Non-proliferation is not a solution to nuclear danger, either. Only the destruction of arsenals can save us. Deployment implies use, and manufacture is a political statement. There is no possible need for nuclear weaponry. Their global elimination is essential if humans are to continue evolving, even existing. The entire planet needs to sign an irrevocable treaty mandating the disassembling and disposal of nuclear bombs and missiles. No other solution is even remotely hopeful.
There are no backyard bomb shelters for sale in 2023. The megatons of destructive power that exist in hydrogen and nuclear explosives delivered in minutes by hypersonic missiles will make underground survival an even more absurd endeavor than it was in the fifties and sixties. The world’s three great economic and political powers have enough weaponry to turn every square foot of the planet into a parking lot that glows in the dark. Our mutually assured destruction, and fail-safe launch systems, have prevented a human disaster that would make Hiroshima and Nagasaki bombings appear like sticks of dynamite dropped from the sky. The notion of a power-drunk and demented warrior king with such armaments, though, has always seemed an improbability as cultures evolved. But maybe that’s an incorrect perception.
There are no emotional or logical tools for managing these fears in a Baby Boomer’s life almost six-plus decades after the Cuban Missile Crisis. We were the force multiplier that was supposed to improve the planet but we keep moving it closer to the eve of destruction. The world seems always at war; the only variable is the size of the conflict. In 1962, the culture was already taking notice of the nuclear standoff between great powers. Just five months before JFK confronted the U.S.S.R., Hollywood released a film to give us our first glimpse of a post-apocalyptic life. “Panic in the Year Zero” was about a nuclear bomb destroying Los Angeles and a family trying to survive the unfolding dystopian nightmare. Not even “The Exorcist” would strike me as more frightening.

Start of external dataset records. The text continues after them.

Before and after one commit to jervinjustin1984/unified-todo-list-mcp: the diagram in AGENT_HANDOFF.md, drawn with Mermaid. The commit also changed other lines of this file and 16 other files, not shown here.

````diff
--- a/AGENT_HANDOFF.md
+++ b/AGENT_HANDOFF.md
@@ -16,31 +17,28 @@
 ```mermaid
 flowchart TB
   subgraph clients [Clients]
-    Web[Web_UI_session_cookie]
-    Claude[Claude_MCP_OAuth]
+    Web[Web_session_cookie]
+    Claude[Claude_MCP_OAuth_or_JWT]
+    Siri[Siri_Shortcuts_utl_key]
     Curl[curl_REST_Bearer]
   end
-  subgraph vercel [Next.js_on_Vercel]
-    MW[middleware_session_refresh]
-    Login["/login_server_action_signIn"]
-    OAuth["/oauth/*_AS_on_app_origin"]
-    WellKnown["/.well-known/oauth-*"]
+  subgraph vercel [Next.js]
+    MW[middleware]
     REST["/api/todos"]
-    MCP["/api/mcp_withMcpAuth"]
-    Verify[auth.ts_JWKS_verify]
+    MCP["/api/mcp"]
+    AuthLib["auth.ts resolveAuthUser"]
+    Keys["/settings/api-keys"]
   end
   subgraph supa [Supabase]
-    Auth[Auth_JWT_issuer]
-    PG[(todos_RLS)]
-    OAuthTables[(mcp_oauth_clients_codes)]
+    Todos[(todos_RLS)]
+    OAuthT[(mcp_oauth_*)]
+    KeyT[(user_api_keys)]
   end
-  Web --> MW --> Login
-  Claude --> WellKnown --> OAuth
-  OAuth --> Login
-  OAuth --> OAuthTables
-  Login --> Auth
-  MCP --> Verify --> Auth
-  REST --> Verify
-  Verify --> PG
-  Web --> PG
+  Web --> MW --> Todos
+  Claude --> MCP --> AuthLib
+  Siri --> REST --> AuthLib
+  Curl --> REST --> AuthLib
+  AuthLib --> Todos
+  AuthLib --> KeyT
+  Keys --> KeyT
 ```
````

I admit I am still afraid and continue to vividly recall lying in bed as a boy, trying to fall asleep while straining to hear missiles or airplanes carrying nuclear bombs. Our house was right in the flight path for final approach to the regional airport and every aircraft that passed over our rooftop filled me with a great, trembling dread. I always turned my back to the window to avoid the bright flash like my teacher had instructed and I listened closely for an explosion that might end the world.
I listen still.